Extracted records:
# # #

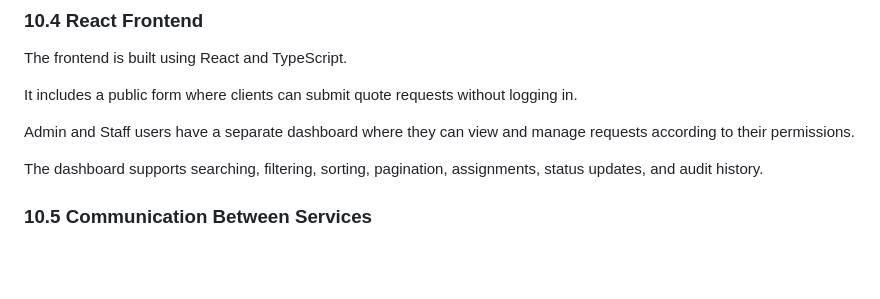
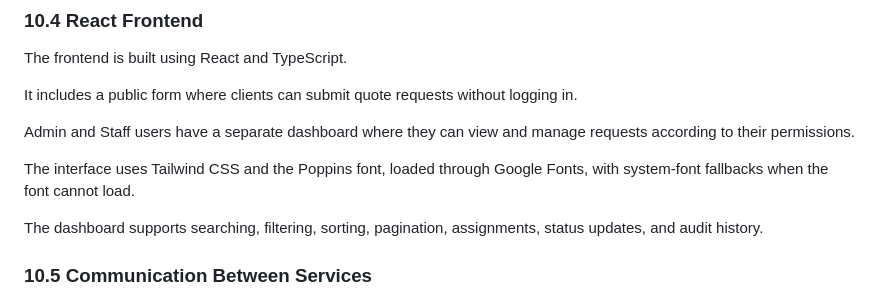
Before and after one commit to Saim298/comtanix-fullstack-assessment-muhammad-saim, a Markdown page: README.md, the part around the change. Drawn GitHub-style; blank space fills up the shorter version.

Commit message:
Update README
Added information about Tailwind CSS and font usage.

```diff
--- a/README.md
+++ b/README.md
@@ -507,6 +507,8 @@ It includes a public form where clients can submit quote requests without loggin
 
 Admin and Staff users have a separate dashboard where they can view and manage requests according to their permissions.
 
+The interface uses Tailwind CSS and the Poppins font, loaded through Google Fonts, with system-font fallbacks when the font cannot load.
+
 The dashboard supports searching, filtering, sorting, pagination, assignments, status updates, and audit history.
 
 ### 10.5 Communication Between Services
```
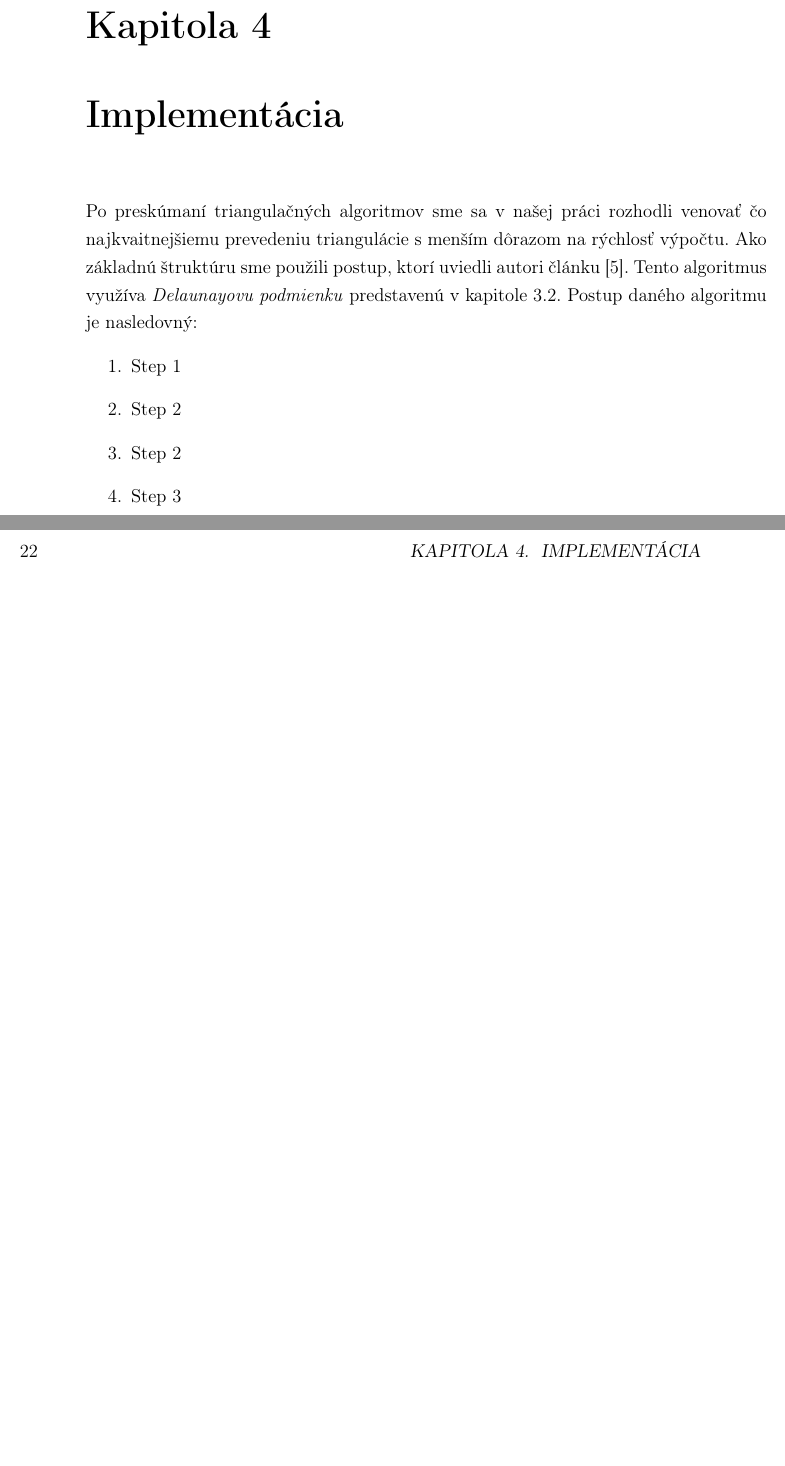
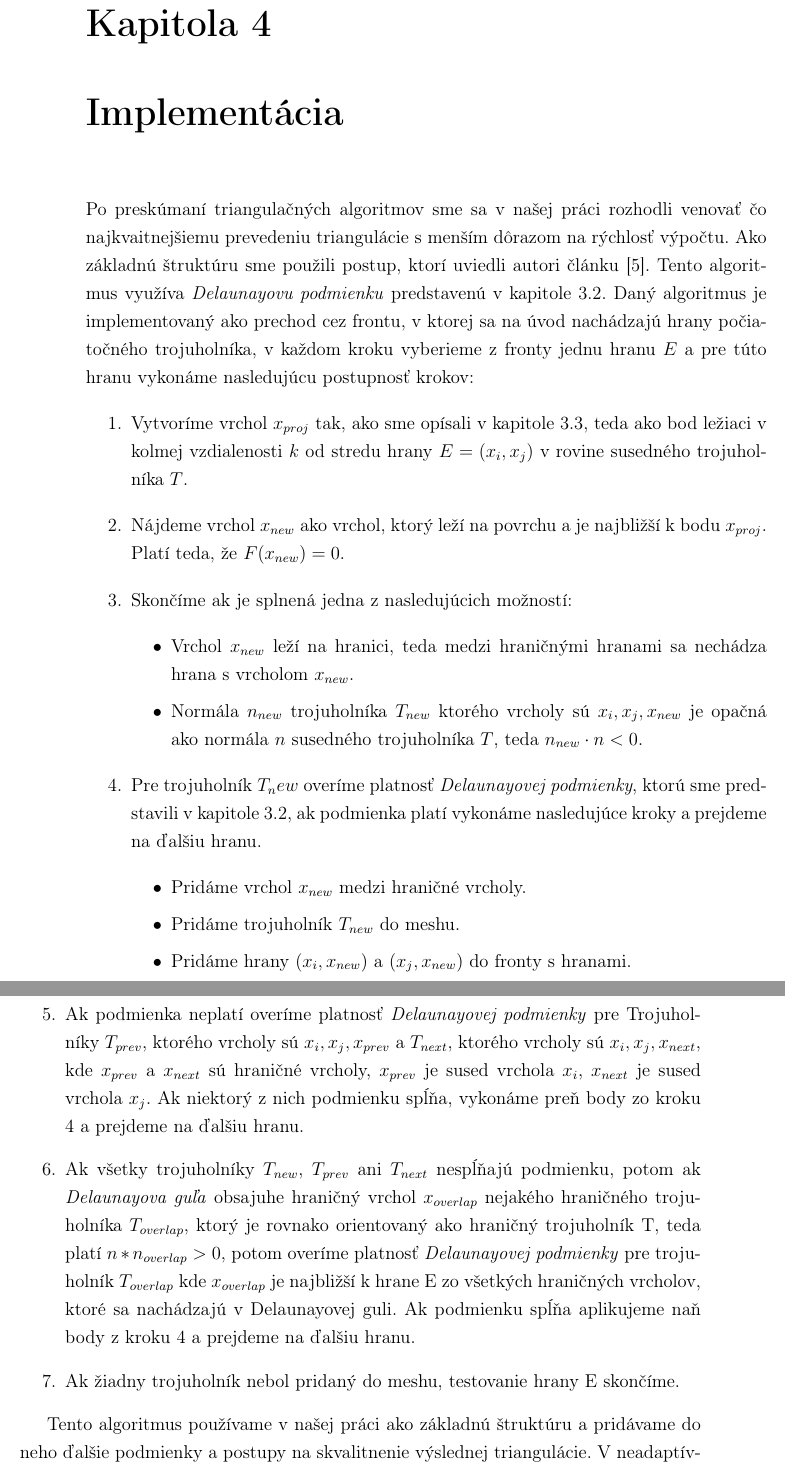
Before and after one commit to KikaSK/bakalarska-praca, a LaTeX thesis (Písanie/praca/main.tex, which reads Písanie/praca/kapitola4.tex): two parts of pages 37 and 38 of 49 before the commit and two parts of pages 37 and 38 of 51 after it, joined at a grey line, cut so that both start at the same text, the shorter picture padded with empty space. Compiled offline with pdfLaTeX.

Commit message:
Začiatok písania praktickej časti

```diff
--- a/Písanie/praca/kapitola4.tex
+++ b/Písanie/praca/kapitola4.tex
@@ -4,10 +4,52 @@ Po preskúmaní triangulačných algoritmov sme sa v našej práci rozhodli veno
 prevedeniu triangulácie s menším dôrazom na rýchlosť výpočtu. Ako základnú štruktúru sme použili
 postup, ktorí uviedli autori článku \cite{hilton1996marching}. Tento algoritmus využíva
 \textit{Delaunayovu podmienku} predstavenú v kapitole \ref{kap:delaunay_triangulation}.
-Postup daného algoritmu je nasledovný:
+Daný algoritmus je implementovaný ako prechod cez frontu, v ktorej sa na úvod nachádzajú
+hrany počiatočného trojuholníka, v každom kroku vyberieme z fronty jednu hranu $E$ a pre túto
+hranu vykonáme nasledujúcu postupnosť krokov:
 \begin{enumerate}
-    \item{Step 1}
-    \item{Step 2}
-    \item{Step 2}
-    \item{Step 3}
+    \item{Vytvoríme vrchol $x_{proj}$ tak, ako sme opísali v kapitole \ref{kap:marching_triangles}, teda
+    ako bod ležiaci v kolmej vzdialenosti $k$ od stredu hrany $E = (x_i, x_j)$ v rovine susedného
+    trojuholníka $T$.}
+    \item{Nájdeme vrchol $x_{new}$ ako vrchol, ktorý leží na povrchu a je najbližší k bodu $x_{proj}$.
+    Platí teda, že $F(x_{new}) = 0$.}
+    \item{Skončíme ak je splnená jedna z nasledujúcich možností:
+    \begin{itemize}
+        \item{Vrchol $x_{new}$ leží na hranici, teda medzi hraničnými hranami sa nechádza hrana s vrcholom
+        $x_{new}$.}
+        \item{Normála $n_{new}$ trojuholníka $T_{new}$ ktorého vrcholy sú $x_i, x_j, x_{new}$ je opačná ako
+        normála $n$ susedného trojuholníka $T$, teda $n_{new} \cdot n < 0$.}
+    \end{itemize}
+    }
+    \item{Pre trojuholník $T_new$ overíme platnosť \textit{Delaunayovej podmienky},
+    ktorú sme predstavili v kapitole \ref{kap:delaunay_triangulation}, ak podmienka platí
+    vykonáme nasledujúce kroky a prejdeme na ďalšiu hranu.
+    \begin{itemize}
+        \item{Pridáme vrchol $x_{new}$ medzi hraničné vrcholy.}
+        \item{Pridáme trojuholník $T_{new}$ do meshu.}
+        \item{Pridáme hrany $(x_i, x_{new})$ a $(x_j, x_{new})$ do fronty s hranami.}
+    \end{itemize}
+    }
+    \item{
+        Ak podmienka neplatí overíme platnosť \textit{Delaunayovej podmienky} pre Trojuholníky
+        $T_{prev}$, ktorého vrcholy sú $x_i, x_j, x_{prev}$ a $T_{next}$, ktorého vrcholy sú
+        $x_i, x_j, x_{next}$, kde $x_{prev}$ a $x_{next}$ sú hraničné vrcholy, $x_{prev}$
+        je sused vrchola $x_i$, $x_{next}$ je sused vrchola $x_j$. Ak niektorý z nich podmienku
+        spĺňa, vykonáme preň body zo kroku 4 a prejdeme na ďalšiu hranu.
+    }
+    \item{
+        Ak všetky trojuholníky $T_{new}$, $T_{prev}$ ani $T_{next}$ nespĺňajú podmienku, potom
+        ak \textit{Delaunayova guľa} obsajuhe hraničný vrchol $x_{overlap}$ nejakého hraničného
+        trojuholníka $T_{overlap}$, ktorý je rovnako orientovaný ako hraničný trojuholník T, teda
+        platí $n*n_{overlap} > 0$, potom overíme platnosť \textit{Delaunayovej podmienky} pre
+        trojuholník $T_{overlap}$ kde $x_{overlap}$ je najbližší k hrane E zo všetkých hraničných
+        vrcholov, ktoré sa nachádzajú v Delaunayovej guli. Ak podmienku spĺňa aplikujeme naň body z
+        kroku 4 a prejdeme na ďalšiu hranu.
+    }
+    \item{
+        Ak žiadny trojuholník nebol pridaný do meshu, testovanie hrany E skončíme.
+    }
 \end{enumerate}
+
+Tento algoritmus používame v našej práci ako základnú štruktúru a pridávame do neho ďalšie podmienky
+a postupy na skvalitnenie výslednej triangulácie. V neadaptívnej verzií volíme vzdialenosť $k$ ako
```
Also changed, not shown: Písanie/praca/kapitola3.tex (+2 -0 lines), Písanie/praca/images/first_problem.png (added), Písanie/praca/images/first_problem_solution.png (added), Písanie/praca/latex.tex (line endings or trailing spaces), Písanie/praca/kapitola4.tex (32 more changed lines).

# # #

Exercise details:
Where the data contains images, drop them and print the rest exactly.

Output of the exercise:
Before and after one commit to Saim298/comtanix-fullstack-assessment-muhammad-saim, a Markdown page: README.md, the part around the change. Drawn GitHub-style; blank space fills up the shorter version.

Commit message:
Update README
Added information about Tailwind CSS and font usage.

```diff
--- a/README.md
+++ b/README.md
@@ -507,6 +507,8 @@ It includes a public form where clients can submit quote requests without loggin
 
 Admin and Staff users have a separate dashboard where they can view and manage requests according to their permissions.
 
+The interface uses Tailwind CSS and the Poppins font, loaded through Google Fonts, with system-font fallbacks when the font cannot load.
+
 The dashboard supports searching, filtering, sorting, pagination, assignments, status updates, and audit history.
 
 ### 10.5 Communication Between Services
```
Before and after one commit to KikaSK/bakalarska-praca, a LaTeX thesis (Písanie/praca/main.tex, which reads Písanie/praca/kapitola4.tex): two parts of pages 37 and 38 of 49 before the commit and two parts of pages 37 and 38 of 51 after it, joined at a grey line, cut so that both start at the same text, the shorter picture padded with empty space. Compiled offline with pdfLaTeX.

Commit message:
Začiatok písania praktickej časti

```diff
--- a/Písanie/praca/kapitola4.tex
+++ b/Písanie/praca/kapitola4.tex
@@ -4,10 +4,52 @@ Po preskúmaní triangulačných algoritmov sme sa v našej práci rozhodli veno
 prevedeniu triangulácie s menším dôrazom na rýchlosť výpočtu. Ako základnú štruktúru sme použili
 postup, ktorí uviedli autori článku \cite{hilton1996marching}. Tento algoritmus využíva
 \textit{Delaunayovu podmienku} predstavenú v kapitole \ref{kap:delaunay_triangulation}.
-Postup daného algoritmu je nasledovný:
+Daný algoritmus je implementovaný ako prechod cez frontu, v ktorej sa na úvod nachádzajú
+hrany počiatočného trojuholníka, v každom kroku vyberieme z fronty jednu hranu $E$ a pre túto
+hranu vykonáme nasledujúcu postupnosť krokov:
 \begin{enumerate}
-    \item{Step 1}
-    \item{Step 2}
-    \item{Step 2}
-    \item{Step 3}
+    \item{Vytvoríme vrchol $x_{proj}$ tak, ako sme opísali v kapitole \ref{kap:marching_triangles}, teda
+    ako bod ležiaci v kolmej vzdialenosti $k$ od stredu hrany $E = (x_i, x_j)$ v rovine susedného
+    trojuholníka $T$.}
+    \item{Nájdeme vrchol $x_{new}$ ako vrchol, ktorý leží na povrchu a je najbližší k bodu $x_{proj}$.
+    Platí teda, že $F(x_{new}) = 0$.}
+    \item{Skončíme ak je splnená jedna z nasledujúcich možností:
+    \begin{itemize}
+        \item{Vrchol $x_{new}$ leží na hranici, teda medzi hraničnými hranami sa nechádza hrana s vrcholom
+        $x_{new}$.}
+        \item{Normála $n_{new}$ trojuholníka $T_{new}$ ktorého vrcholy sú $x_i, x_j, x_{new}$ je opačná ako
+        normála $n$ susedného trojuholníka $T$, teda $n_{new} \cdot n < 0$.}
+    \end{itemize}
+    }
+    \item{Pre trojuholník $T_new$ overíme platnosť \textit{Delaunayovej podmienky},
+    ktorú sme predstavili v kapitole \ref{kap:delaunay_triangulation}, ak podmienka platí
+    vykonáme nasledujúce kroky a prejdeme na ďalšiu hranu.
+    \begin{itemize}
+        \item{Pridáme vrchol $x_{new}$ medzi hraničné vrcholy.}
+        \item{Pridáme trojuholník $T_{new}$ do meshu.}
+        \item{Pridáme hrany $(x_i, x_{new})$ a $(x_j, x_{new})$ do fronty s hranami.}
+    \end{itemize}
+    }
+    \item{
+        Ak podmienka neplatí overíme platnosť \textit{Delaunayovej podmienky} pre Trojuholníky
+        $T_{prev}$, ktorého vrcholy sú $x_i, x_j, x_{prev}$ a $T_{next}$, ktorého vrcholy sú
+        $x_i, x_j, x_{next}$, kde $x_{prev}$ a $x_{next}$ sú hraničné vrcholy, $x_{prev}$
+        je sused vrchola $x_i$, $x_{next}$ je sused vrchola $x_j$. Ak niektorý z nich podmienku
+        spĺňa, vykonáme preň body zo kroku 4 a prejdeme na ďalšiu hranu.
+    }
+    \item{
+        Ak všetky trojuholníky $T_{new}$, $T_{prev}$ ani $T_{next}$ nespĺňajú podmienku, potom
+        ak \textit{Delaunayova guľa} obsajuhe hraničný vrchol $x_{overlap}$ nejakého hraničného
+        trojuholníka $T_{overlap}$, ktorý je rovnako orientovaný ako hraničný trojuholník T, teda
+        platí $n*n_{overlap} > 0$, potom overíme platnosť \textit{Delaunayovej podmienky} pre
+        trojuholník $T_{overlap}$ kde $x_{overlap}$ je najbližší k hrane E zo všetkých hraničných
+        vrcholov, ktoré sa nachádzajú v Delaunayovej guli. Ak podmienku spĺňa aplikujeme naň body z
+        kroku 4 a prejdeme na ďalšiu hranu.
+    }
+    \item{
+        Ak žiadny trojuholník nebol pridaný do meshu, testovanie hrany E skončíme.
+    }
 \end{enumerate}
+
+Tento algoritmus používame v našej práci ako základnú štruktúru a pridávame do neho ďalšie podmienky
+a postupy na skvalitnenie výslednej triangulácie. V neadaptívnej verzií volíme vzdialenosť $k$ ako
```
Also changed, not shown: Písanie/praca/kapitola3.tex (+2 -0 lines), Písanie/praca/images/first_problem.png (added), Písanie/praca/images/first_problem_solution.png (added), Písanie/praca/latex.tex (line endings or trailing spaces), Písanie/praca/kapitola4.tex (32 more changed lines).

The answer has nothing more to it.